Segment Open

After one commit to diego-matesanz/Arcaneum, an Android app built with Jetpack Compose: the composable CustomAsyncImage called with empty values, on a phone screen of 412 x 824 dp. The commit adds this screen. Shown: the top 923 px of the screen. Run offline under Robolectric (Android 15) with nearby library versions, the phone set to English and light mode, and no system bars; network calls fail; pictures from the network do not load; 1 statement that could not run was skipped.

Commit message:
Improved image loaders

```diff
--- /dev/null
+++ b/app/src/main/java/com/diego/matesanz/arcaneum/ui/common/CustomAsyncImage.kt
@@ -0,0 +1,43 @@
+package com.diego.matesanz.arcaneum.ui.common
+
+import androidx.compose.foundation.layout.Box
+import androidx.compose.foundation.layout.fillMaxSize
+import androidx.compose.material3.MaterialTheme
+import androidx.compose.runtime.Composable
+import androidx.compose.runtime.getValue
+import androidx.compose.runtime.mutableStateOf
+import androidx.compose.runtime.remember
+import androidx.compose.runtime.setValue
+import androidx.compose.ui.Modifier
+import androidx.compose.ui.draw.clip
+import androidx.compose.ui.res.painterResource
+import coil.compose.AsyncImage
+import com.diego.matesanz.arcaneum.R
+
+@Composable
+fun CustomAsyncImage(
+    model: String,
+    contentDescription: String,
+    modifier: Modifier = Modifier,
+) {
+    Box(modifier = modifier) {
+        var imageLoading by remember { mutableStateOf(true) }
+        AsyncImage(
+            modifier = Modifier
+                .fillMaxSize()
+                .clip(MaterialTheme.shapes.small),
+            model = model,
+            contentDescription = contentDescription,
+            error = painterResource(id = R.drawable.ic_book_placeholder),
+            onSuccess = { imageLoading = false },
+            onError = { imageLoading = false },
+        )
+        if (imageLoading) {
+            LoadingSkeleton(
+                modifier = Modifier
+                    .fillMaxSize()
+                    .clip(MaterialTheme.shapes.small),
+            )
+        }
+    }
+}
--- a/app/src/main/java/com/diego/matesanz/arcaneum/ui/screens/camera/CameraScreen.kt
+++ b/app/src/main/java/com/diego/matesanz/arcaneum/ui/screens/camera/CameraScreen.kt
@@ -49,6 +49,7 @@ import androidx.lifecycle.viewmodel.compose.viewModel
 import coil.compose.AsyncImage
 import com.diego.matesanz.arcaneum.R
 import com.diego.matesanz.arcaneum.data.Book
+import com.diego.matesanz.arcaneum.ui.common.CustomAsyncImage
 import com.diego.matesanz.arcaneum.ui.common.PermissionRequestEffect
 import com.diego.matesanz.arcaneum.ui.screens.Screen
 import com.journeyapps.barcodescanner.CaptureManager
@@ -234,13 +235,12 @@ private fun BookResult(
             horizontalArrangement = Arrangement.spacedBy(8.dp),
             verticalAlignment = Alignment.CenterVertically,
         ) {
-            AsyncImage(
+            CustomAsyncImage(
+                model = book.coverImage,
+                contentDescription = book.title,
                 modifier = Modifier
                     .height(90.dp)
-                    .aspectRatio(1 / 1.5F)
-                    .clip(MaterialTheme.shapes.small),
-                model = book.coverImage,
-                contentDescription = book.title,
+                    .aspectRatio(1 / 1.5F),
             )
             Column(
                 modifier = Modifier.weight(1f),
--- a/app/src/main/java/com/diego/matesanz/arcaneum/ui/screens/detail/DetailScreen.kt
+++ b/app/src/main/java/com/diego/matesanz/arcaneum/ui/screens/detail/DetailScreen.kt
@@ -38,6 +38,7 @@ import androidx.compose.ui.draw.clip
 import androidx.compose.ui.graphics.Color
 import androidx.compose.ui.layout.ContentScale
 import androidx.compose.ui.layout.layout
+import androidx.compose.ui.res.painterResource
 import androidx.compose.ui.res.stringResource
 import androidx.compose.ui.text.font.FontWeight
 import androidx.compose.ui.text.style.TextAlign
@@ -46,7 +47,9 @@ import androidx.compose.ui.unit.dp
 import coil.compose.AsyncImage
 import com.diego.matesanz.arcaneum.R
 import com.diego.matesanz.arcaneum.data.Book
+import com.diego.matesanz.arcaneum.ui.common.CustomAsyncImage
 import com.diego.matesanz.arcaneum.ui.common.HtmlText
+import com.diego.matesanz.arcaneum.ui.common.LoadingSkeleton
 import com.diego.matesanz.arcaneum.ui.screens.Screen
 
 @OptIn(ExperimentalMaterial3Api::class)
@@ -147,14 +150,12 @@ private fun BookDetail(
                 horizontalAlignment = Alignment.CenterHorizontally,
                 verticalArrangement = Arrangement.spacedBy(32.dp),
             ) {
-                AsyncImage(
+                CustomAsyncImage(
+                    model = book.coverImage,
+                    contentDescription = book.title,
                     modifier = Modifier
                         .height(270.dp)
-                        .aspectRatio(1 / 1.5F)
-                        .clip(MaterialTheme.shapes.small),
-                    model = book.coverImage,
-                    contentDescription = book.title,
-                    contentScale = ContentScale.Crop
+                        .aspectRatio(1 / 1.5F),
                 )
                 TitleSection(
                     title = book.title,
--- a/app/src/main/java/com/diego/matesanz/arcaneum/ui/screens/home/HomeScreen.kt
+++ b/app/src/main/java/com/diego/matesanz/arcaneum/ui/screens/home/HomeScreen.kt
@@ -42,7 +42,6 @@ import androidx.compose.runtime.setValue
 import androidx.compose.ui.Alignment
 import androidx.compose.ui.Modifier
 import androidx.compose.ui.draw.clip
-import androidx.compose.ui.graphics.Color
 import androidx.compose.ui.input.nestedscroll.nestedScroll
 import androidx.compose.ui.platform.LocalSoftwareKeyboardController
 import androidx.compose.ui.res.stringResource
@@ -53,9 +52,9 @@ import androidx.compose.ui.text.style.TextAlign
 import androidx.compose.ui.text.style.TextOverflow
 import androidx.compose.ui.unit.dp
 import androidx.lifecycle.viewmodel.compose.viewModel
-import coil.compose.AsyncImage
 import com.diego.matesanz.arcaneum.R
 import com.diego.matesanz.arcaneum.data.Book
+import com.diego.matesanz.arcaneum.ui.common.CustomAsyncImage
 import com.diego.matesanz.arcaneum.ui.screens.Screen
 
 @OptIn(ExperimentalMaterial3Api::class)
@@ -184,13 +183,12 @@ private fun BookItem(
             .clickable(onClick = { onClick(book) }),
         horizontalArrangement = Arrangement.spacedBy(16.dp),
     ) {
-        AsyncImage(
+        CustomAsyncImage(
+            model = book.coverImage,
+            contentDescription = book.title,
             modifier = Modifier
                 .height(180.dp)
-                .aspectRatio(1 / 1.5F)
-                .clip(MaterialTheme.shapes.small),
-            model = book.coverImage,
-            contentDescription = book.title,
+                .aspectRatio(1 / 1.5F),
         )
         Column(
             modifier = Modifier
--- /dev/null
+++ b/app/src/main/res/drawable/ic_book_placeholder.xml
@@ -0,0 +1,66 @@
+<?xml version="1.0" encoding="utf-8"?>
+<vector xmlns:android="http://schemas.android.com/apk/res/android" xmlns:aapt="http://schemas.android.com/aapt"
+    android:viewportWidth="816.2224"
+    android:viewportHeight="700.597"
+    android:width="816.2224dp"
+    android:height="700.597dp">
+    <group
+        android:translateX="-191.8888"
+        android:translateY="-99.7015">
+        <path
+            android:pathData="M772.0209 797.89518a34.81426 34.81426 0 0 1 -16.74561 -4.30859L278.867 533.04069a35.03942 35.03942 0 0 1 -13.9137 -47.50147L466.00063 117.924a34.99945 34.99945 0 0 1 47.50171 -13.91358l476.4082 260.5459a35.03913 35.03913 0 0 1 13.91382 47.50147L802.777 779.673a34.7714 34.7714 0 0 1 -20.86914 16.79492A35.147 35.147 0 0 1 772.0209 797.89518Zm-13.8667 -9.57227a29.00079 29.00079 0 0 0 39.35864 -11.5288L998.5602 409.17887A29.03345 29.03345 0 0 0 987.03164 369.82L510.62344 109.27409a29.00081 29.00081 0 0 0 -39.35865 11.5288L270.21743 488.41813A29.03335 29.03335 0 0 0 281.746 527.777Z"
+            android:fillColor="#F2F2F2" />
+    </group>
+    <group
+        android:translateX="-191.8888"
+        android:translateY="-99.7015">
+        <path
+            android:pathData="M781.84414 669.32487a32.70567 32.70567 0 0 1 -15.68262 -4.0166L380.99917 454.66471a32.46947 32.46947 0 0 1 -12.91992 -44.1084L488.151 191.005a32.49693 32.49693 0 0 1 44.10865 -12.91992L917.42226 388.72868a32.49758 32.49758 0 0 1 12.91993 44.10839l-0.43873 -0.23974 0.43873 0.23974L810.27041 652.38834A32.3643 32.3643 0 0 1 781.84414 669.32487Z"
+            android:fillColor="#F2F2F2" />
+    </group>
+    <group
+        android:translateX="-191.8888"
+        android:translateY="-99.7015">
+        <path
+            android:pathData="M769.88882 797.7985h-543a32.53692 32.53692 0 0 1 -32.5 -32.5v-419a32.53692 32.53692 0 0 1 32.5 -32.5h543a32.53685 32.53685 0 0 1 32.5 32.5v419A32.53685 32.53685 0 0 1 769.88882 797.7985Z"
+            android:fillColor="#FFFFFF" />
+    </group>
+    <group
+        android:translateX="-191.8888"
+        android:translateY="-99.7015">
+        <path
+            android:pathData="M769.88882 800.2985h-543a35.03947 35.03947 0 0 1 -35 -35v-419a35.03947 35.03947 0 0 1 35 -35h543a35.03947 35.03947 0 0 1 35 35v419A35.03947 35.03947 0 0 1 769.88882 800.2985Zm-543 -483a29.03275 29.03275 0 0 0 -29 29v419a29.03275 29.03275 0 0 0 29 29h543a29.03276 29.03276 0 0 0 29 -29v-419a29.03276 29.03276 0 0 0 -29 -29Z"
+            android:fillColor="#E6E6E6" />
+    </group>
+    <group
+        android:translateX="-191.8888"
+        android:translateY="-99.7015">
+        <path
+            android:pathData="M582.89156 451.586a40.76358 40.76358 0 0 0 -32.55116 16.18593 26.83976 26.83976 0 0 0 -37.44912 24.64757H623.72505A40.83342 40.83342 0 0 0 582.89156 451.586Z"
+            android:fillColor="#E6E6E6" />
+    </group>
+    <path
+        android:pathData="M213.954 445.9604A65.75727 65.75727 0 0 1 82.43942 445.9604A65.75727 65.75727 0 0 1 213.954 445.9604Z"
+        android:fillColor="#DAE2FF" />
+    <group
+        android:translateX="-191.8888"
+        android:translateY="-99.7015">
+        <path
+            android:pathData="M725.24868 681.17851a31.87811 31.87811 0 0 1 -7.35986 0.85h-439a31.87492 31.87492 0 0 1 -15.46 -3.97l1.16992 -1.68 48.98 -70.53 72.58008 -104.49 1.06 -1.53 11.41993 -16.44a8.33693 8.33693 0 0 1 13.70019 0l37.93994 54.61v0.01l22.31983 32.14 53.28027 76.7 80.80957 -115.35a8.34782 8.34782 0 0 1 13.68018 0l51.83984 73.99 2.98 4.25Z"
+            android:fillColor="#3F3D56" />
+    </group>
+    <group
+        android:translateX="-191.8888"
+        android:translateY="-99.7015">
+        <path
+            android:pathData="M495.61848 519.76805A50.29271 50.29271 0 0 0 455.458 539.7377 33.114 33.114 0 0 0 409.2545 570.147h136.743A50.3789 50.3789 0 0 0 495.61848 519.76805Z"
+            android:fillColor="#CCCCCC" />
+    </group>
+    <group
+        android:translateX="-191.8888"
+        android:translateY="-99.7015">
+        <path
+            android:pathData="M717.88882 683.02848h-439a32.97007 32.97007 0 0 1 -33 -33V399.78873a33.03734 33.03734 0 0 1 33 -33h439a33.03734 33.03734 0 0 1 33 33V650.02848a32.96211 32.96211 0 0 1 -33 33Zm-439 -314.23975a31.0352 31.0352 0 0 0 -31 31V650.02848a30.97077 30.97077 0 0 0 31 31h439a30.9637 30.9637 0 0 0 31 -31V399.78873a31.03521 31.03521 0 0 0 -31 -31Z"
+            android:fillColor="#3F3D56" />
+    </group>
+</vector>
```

Segment Closed

- _YOUR GOAL_: For the word "common", please say how many lines in the entries hold it, with only the number as the reply.

- _WRITTEN ANSWER_: 8